First and foremost, an assistant should act like and consider herself a business partner. She should be a proactive problem-solver, rather than merely a message taker. For example, if a client calls with an urgent question and the CEO can't be reached, the assistant should be familiar enough with the business and the CEO that she can offer a satisfactory answer until the CEO is available.
A good assistant should be ready to "substitute" for the CEO if necessary. She should wear clothing that mirrors how the CEO dresses, such as a suit. This ensures that she can step in for her boss when needed. An assistant who is prepared and able to handle a meeting or meet with a client is invaluable to a CEO.
The CEO's assistant is the public face of the company. She must display a professional and pleasant demeanor when answering the phone or talking to visitors. The CEO assistant's desk should be clean, well-organized and pleasant to look at, but not distracting. She must also have the social graces to attend community events, sometimes in the CEO's place.
An excellent assistant to a CEO proactively researches topics relevant to the business and is ready with advice about business issues. For example, a CEO's assistant may be asked for input in hiring important staff members based on her knowledge of the company. Or she may be the sounding board during brainstorming sessions.
Organization and Time Management
In addition to having all of those extra skills that make her stand out, a good assistant needs essential basic skills. She should have impeccable time- management skills, strong scheduling expertise and multitasking abilities. She must keep things running smoothly, especially during high-stress situations. When her boss is under pressure, an assistant has to be the rock who keeps things together and thinks clearly.

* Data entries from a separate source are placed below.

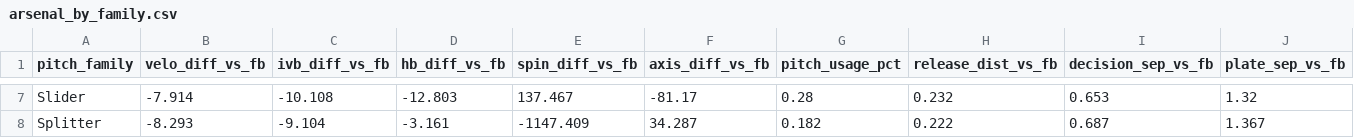
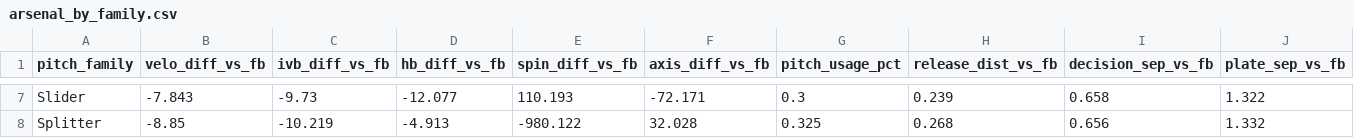
Before and after one commit to JoahanMorales/fuzzy-octo-pancake-DIABLOS-ROJOS-MLB, a CSV file: reports/features/arsenal_by_family.csv, drawn as a sheet; only a part is shown, gaps mark what is left out; the diff covers the shown part only; the diff names each change by its address in the sheet, - before the commit and + after, or states it on an @@ line.

```diff
--- a/reports/features/arsenal_by_family.csv
+++ b/reports/features/arsenal_by_family.csv
-B7 (velo_diff_vs_fb): -7.914
+B7 (velo_diff_vs_fb): -7.843
-C7 (ivb_diff_vs_fb): -10.108
+C7 (ivb_diff_vs_fb): -9.73
-D7 (hb_diff_vs_fb): -12.803
+D7 (hb_diff_vs_fb): -12.077
-E7 (spin_diff_vs_fb): 137.467
+E7 (spin_diff_vs_fb): 110.193
-F7 (axis_diff_vs_fb): -81.17
+F7 (axis_diff_vs_fb): -72.171
-G7 (pitch_usage_pct): 0.28
+G7 (pitch_usage_pct): 0.3
-H7 (release_dist_vs_fb): 0.232
+H7 (release_dist_vs_fb): 0.239
-I7 (decision_sep_vs_fb): 0.653
+I7 (decision_sep_vs_fb): 0.658
-J7 (plate_sep_vs_fb): 1.32
+J7 (plate_sep_vs_fb): 1.322
-B8 (velo_diff_vs_fb): -8.293
+B8 (velo_diff_vs_fb): -8.85
-C8 (ivb_diff_vs_fb): -9.104
+C8 (ivb_diff_vs_fb): -10.219
-D8 (hb_diff_vs_fb): -3.161
+D8 (hb_diff_vs_fb): -4.913
-E8 (spin_diff_vs_fb): -1147.409
+E8 (spin_diff_vs_fb): -980.122
-F8 (axis_diff_vs_fb): 34.287
+F8 (axis_diff_vs_fb): 32.028
-G8 (pitch_usage_pct): 0.182
+G8 (pitch_usage_pct): 0.325
-H8 (release_dist_vs_fb): 0.222
+H8 (release_dist_vs_fb): 0.268
-I8 (decision_sep_vs_fb): 0.687
+I8 (decision_sep_vs_fb): 0.656
-J8 (plate_sep_vs_fb): 1.367
+J8 (plate_sep_vs_fb): 1.332
```
Also changed, not shown: 64 edited cells elsewhere in this file.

With features published by media such as Business Week and Fox News, Stephanie Dube Dwilson is an accomplished writer with a law degree and a master's in science and technology journalism. She has written for law firms, public relations and marketing agencies, science and technology websites, and business magazines.